machine – the kind of system used to prototype technologies that are still
five, ten, or twenty years out.”
The JEOL JBX-6300FS direct write e-beam system is capable of writing line widths
down to 8nm on substrates up to 200mm in diameter in both nano-lithography and
high throughput mode. It is a spot beam, vector scan, step and repeat lithography
system designed for small volume production as well as research and design or
“sandbox lithography.” The JBX-6300FS excels at nano-imprint lithography
(NIL), a method of fabricating next-generation nanometer scale patterns onto
65mm photo mask templates and finally creating the high resolution patterns
directly on wafers through a 1X nano-imprint process. In particular, this tool
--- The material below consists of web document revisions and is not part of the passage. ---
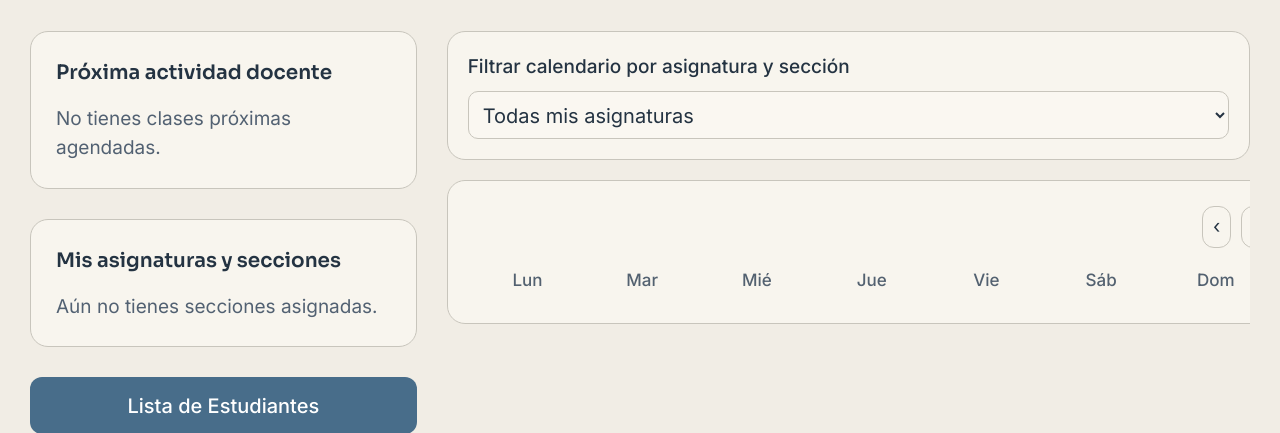
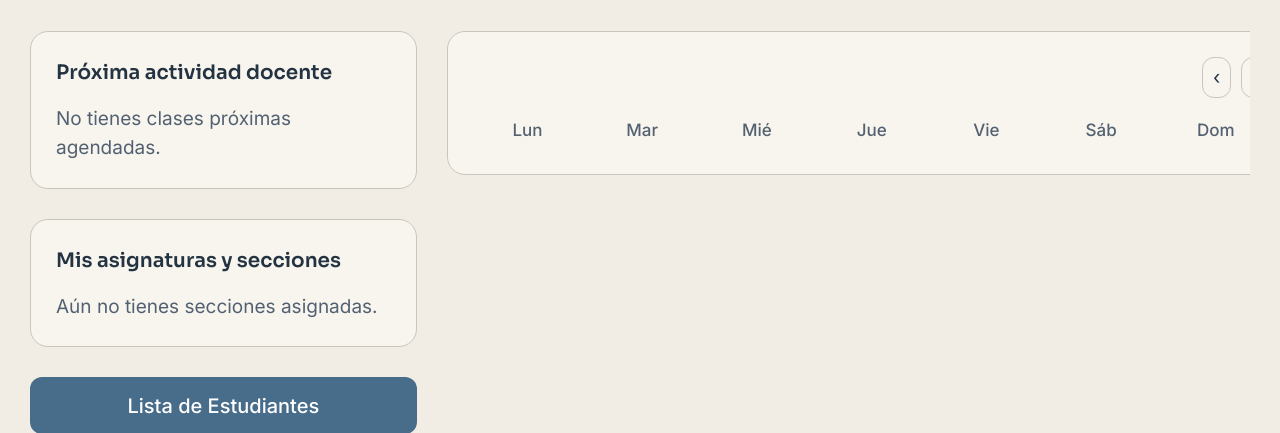
Before and after one commit to bale1206/Proyecto-EduNova-2, a Django app: template EduNova/templates/academico/home_docente.html in a window 1280 px wide. Shown: the part 160-593 px from the top of the page. Run offline with Django 5.2, Linux system fonts and the light colour scheme; the template is opened without the code that fills it, so the values that code supplies are empty.

Commit message:
refactor(calendario): retirar selector académico obsoleto en plantilla docente

```diff
--- a/EduNova/templates/academico/home_docente.html
+++ b/EduNova/templates/academico/home_docente.html
@@ -54,13 +54,6 @@
     </div>
 
     <div class="lg:col-span-2">
-        <div class="card p-4 mb-4">
-            <label for="seccion-docente" class="block text-sm font-medium mb-2">Filtrar calendario por asignatura y sección</label>
-            <select id="seccion-docente" class="surface-control w-full rounded-lg border p-2" style="border-color:var(--linea)" onchange="location.href='?seccion='+encodeURIComponent(this.value)">
-                <option value="">Todas mis asignaturas</option>
-                {% for curso in cursos %}<option value="{{ curso.pk }}" {% if seccion_seleccionada == curso.pk|stringformat:'s' %}selected{% endif %}>{{ curso.asignatura }} · {{ curso.seccion }}</option>{% endfor %}
-            </select>
-        </div>
         {% include "academico/_calendario.html" %}
     </div>
 
```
will operate at 25 MHz scan rates and will offer a full 1-mm field size at 100
KV, as well as JEOL’s world-renowned ‘5’th lens’ nanolithography
mode for ultra-fine feature writing.
Multiple New U.S. Installations
The first U.S. installations of this new generation direct write e-beam system
were completed in 2007 at the University of Santa Barbara and a U.S. military
facility. A recent spate of orders for the system have come from university
and national laboratories for cross-disciplinary applications, all stressing
the multi-user aspect of the system.
Faculty and researchers from every science and engineering discipline are actively
involved in using electron beam technology to solve today’s challenging
and complex problems. Recently, medical devices with circuits patterned on them
by the 6300FS were designed to travel through the human body recording and/or
transmitting data, and gathering information. In another application, e-beam
created circuits were successfully used to translate shapes from a camera to
a blind patient’s optic system.
JEOL e-beam customers are confident in the reliability of their JEOL instruments
based on the company’s 42 years of expertise in e-beam system production
and a firm commitment to service, such as the standard 90% guaranteed uptime
and unlimited operation training. JEOL has been awarded for excellence in customer
satisfaction for eight consecutive years for field service for its extensive
line electron optical equipment.
JEOL is a leading supplier of electron beam lithography tools, ranging from
high volume photo mask equipment to wafer inspection tools. JEOL’s production
level direct write system, the JBX-9300FS, handles up to 300mm wafers. The company
offers a third direct write tool, the JBX-5500FS, which provides an entry level
alternative to a scanning electron microscope (SEM) equipped with e-beam writing